Robot Wars: A fault Lines report from AlJazeera
This type of briefing tends to glamourise weapony, the Amnesty International film ‘precisely wrong’ found on the decommissioners link (video drones) gives a more stark truth about UAV’s.
Wandering Raven reports that the MOD is giving BAE Systems £40m to continue development of drone technology. The UK drones strategy appears to be floundering, it hasn’t produced commercial success in the face of Israeli and American competition, and now a range of drones are being manufactured in many places around the world. Apparently BAE now needs the public to pay for its research programmes in order to be persuaded to continue to research and develop drones.

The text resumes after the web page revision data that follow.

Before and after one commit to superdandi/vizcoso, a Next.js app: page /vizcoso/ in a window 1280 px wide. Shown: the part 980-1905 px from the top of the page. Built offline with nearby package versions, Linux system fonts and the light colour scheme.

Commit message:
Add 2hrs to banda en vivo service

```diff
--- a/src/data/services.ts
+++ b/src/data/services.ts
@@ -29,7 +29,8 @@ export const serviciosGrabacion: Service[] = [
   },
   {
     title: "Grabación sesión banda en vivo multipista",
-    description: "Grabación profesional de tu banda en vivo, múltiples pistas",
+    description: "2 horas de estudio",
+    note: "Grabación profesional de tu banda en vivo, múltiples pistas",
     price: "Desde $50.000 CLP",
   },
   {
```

BAE Systems Advanced Technology Centre is in Bristol and recently sent a prototype unmanned ground vehicle to Oxford University as part of a joint research project.

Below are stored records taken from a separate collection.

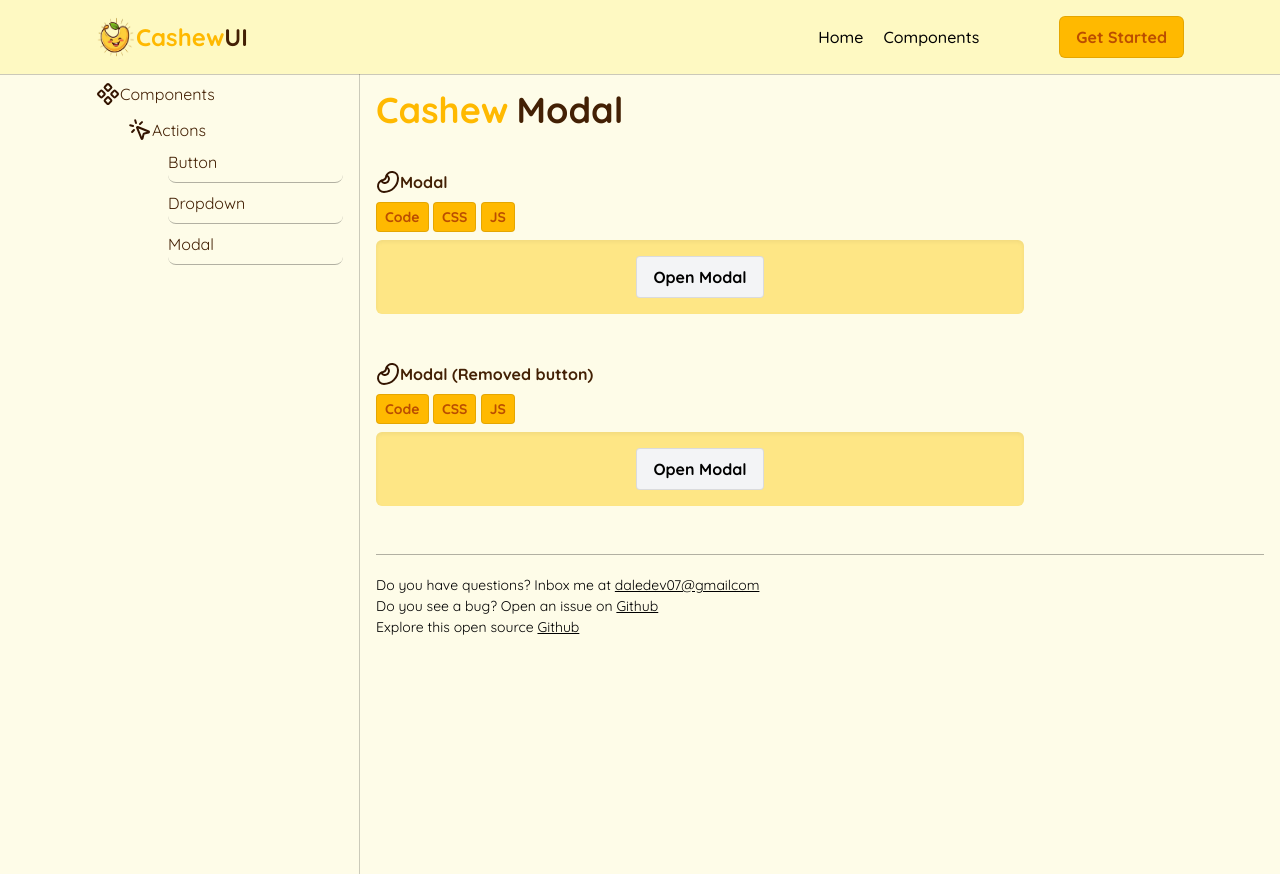
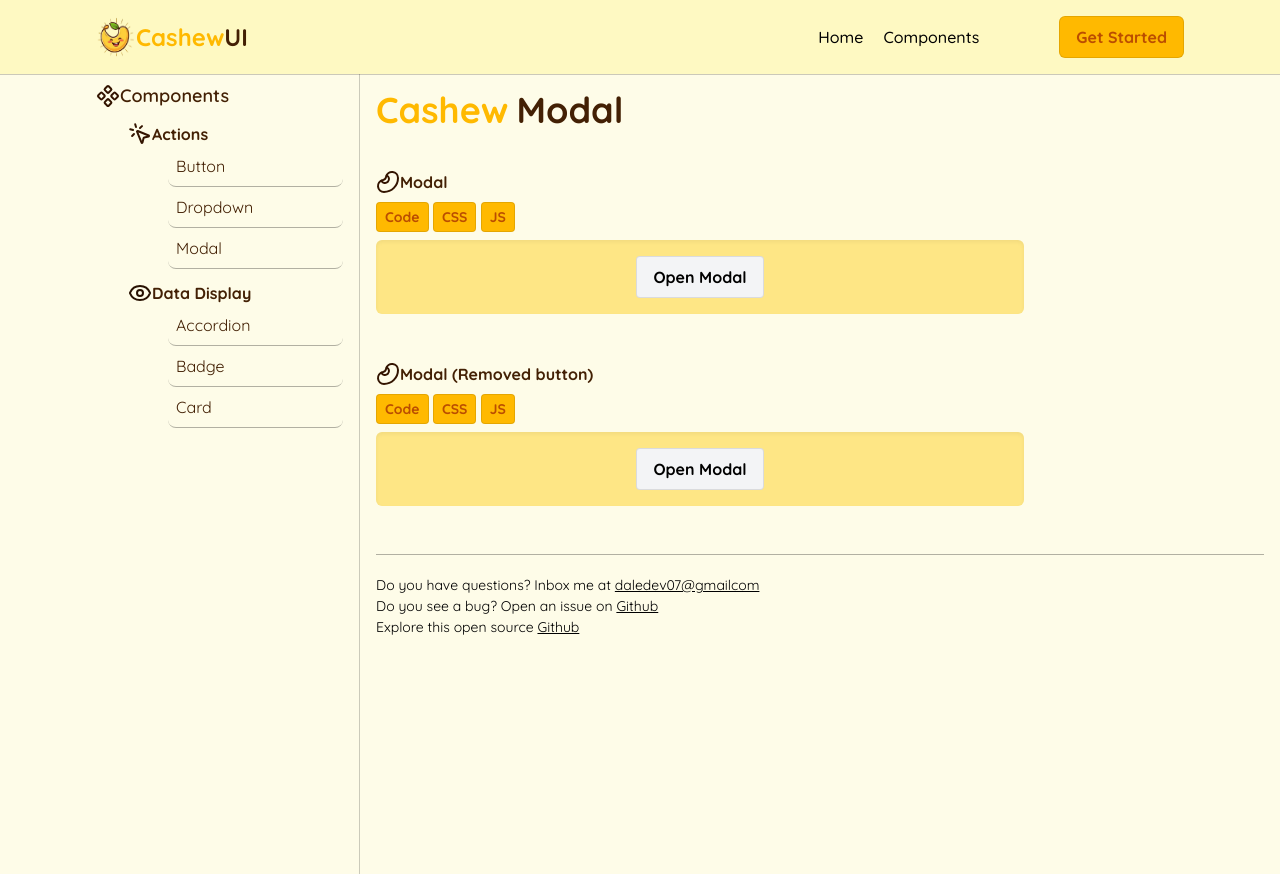
Before and after one commit to DaleStack/CashewUI, a Django app: page /docs/components/modal/ in a window 1280 px wide. Run offline with Django 5.2, Linux system fonts and the light colour scheme; some libraries are stand-ins or nearby versions.

Commit message:
added other data display links

```diff
--- a/documentation/templates/documentation/const/sidebar.html
+++ b/documentation/templates/documentation/const/sidebar.html
@@ -1,25 +1,44 @@
 {% load static %}
 <div class="hidden md:block h-screen w-60 lg:w-90 pl-2 pr-4 lg:pl-24 border-r border-black/20 text-yellow-950 py-2">
     <div>
-        <div class="flex mb-3 items-center">
+        <div class="flex mb-3 items-center font-semibold text-lg">
             <img src="{% static 'documentation/images/Component.svg' %}" alt="component">
             <p class="">Components</p>
         </div>
 
-        <div class="ml-8 flex items-center">
+        <!--ACTIONS-->
+        <div class="ml-8 flex items-center font-bold">
             <img src="{% static 'documentation/images/Action.svg' %}" alt="component">
             <p class="">Actions</p>
         </div>
 
-        <div class="ml-18 flex flex-col justify-center">
-            <a class=" py-2 rounded-lg hover:bg-yellow-600 hover:text-white duration-500 border-b border-black/30 hover:border-none" href="{% url 'button_view' %}">
+        <div class="ml-18 flex flex-col justify-center mb-3">
+            <a class="px-2 py-2 rounded-lg hover:bg-yellow-600 hover:text-white duration-500 border-b border-black/30 hover:border-none" href="{% url 'button_view' %}">
                 Button
             </a>
-            <a class=" py-2 rounded-lg hover:bg-yellow-600 hover:text-white duration-500 border-b border-black/30 hover:border-none" href="{% url 'dropdown_view' %}">
+            <a class="px-2 py-2 rounded-lg hover:bg-yellow-600 hover:text-white duration-500 border-b border-black/30 hover:border-none" href="{% url 'dropdown_view' %}">
                 Dropdown
             </a>
-            <a class=" py-2 rounded-lg hover:bg-yellow-600 hover:text-white duration-500 border-b border-black/30 hover:border-none" href="{% url 'modal_view' %}">
+            <a class="px-2 py-2 rounded-lg hover:bg-yellow-600 hover:text-white duration-500 border-b border-black/30 hover:border-none" href="{% url 'modal_view' %}">
                 Modal
+            </a>
+        </div>
+
+        <!--DATA DISPLAY-->
+        <div class="ml-8 flex items-center font-bold">
+            <img src="{% static 'documentation/images/Eye.svg' %}" alt="component">
+            <p class="">Data Display</p>
+        </div>
+
+        <div class="ml-18 flex flex-col justify-center">
+            <a class="px-2 py-2 rounded-lg hover:bg-yellow-600 hover:text-white duration-500 border-b border-black/30 hover:border-none" href="">
+                Accordion
+            </a>
+            <a class="px-2 py-2 rounded-lg hover:bg-yellow-600 hover:text-white duration-500 border-b border-black/30 hover:border-none" href="">
+                Badge
+            </a>
+            <a class="px-2 py-2 rounded-lg hover:bg-yellow-600 hover:text-white duration-500 border-b border-black/30 hover:border-none" href="">
+                Card
             </a>
         </div>
     </div>
--- a/theme/static/css/dist/styles.css
+++ b/theme/static/css/dist/styles.css
@@ -45,6 +45,8 @@
     --text-4xl--line-height: calc(2.5 / 2.25);
     --text-5xl: 3rem;
     --text-5xl--line-height: 1;
+    --font-weight-light: 300;
+    --font-weight-semibold: 600;
     --font-weight-bold: 700;
     --tracking-normal: 0em;
     --leading-normal: 1.5;
@@ -223,9 +225,6 @@
   }
   .top-0 {
     top: calc(var(--spacing) * 0);
-  }
-  .z-50 {
-    z-index: 50;
   }
   .container {
     width: 100%;
@@ -595,6 +594,14 @@
   .font-bold {
     --tw-font-weight: var(--font-weight-bold);
     font-weight: var(--font-weight-bold);
+  }
+  .font-light {
+    --tw-font-weight: var(--font-weight-light);
+    font-weight: var(--font-weight-light);
+  }
+  .font-semibold {
+    --tw-font-weight: var(--font-weight-semibold);
+    font-weight: var(--font-weight-semibold);
   }
   .tracking-normal {
     --tw-tracking: var(--tracking-normal);
```
Also changed, not shown: documentation/static/documentation/images/Eye.svg (added).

Chris Coles of Drones Wars has prepared a summary of developments in this growing area of the military in 2011.
For example: UK MoD Signs Contract for Nano Drones
The MoD has signed a contract for up to 100 tiny ‘nano’ drones with Marlborough Communications Limited and Prox Dynamics. The contract, which may be worth up to £20 million, is for the tiny Black Hornet drone.
In March when the potential contract was revealed, the tender notice stated that the he drones should be available “off the shelf”, powered by a rotary wing, weigh less than 1.7kg,and able to operate in “typical conditions found in Afghanistan and the UK”. As the Guardian reported at the time “The note about their use in Britain is thought to refer to training flights at RAF and military bases in the UK before deployment abroad. But other security agencies could also find a use for the NUAS in the UK.”
Drone Campaign Network member Noel Sharkey, professor of artificial intelligence and robotics at Sheffield University, told the Guardian: “At that weight they are likely to be blown away by the wind. They wouldn’t be carrying weapons. My worry would be that the police end up using them.”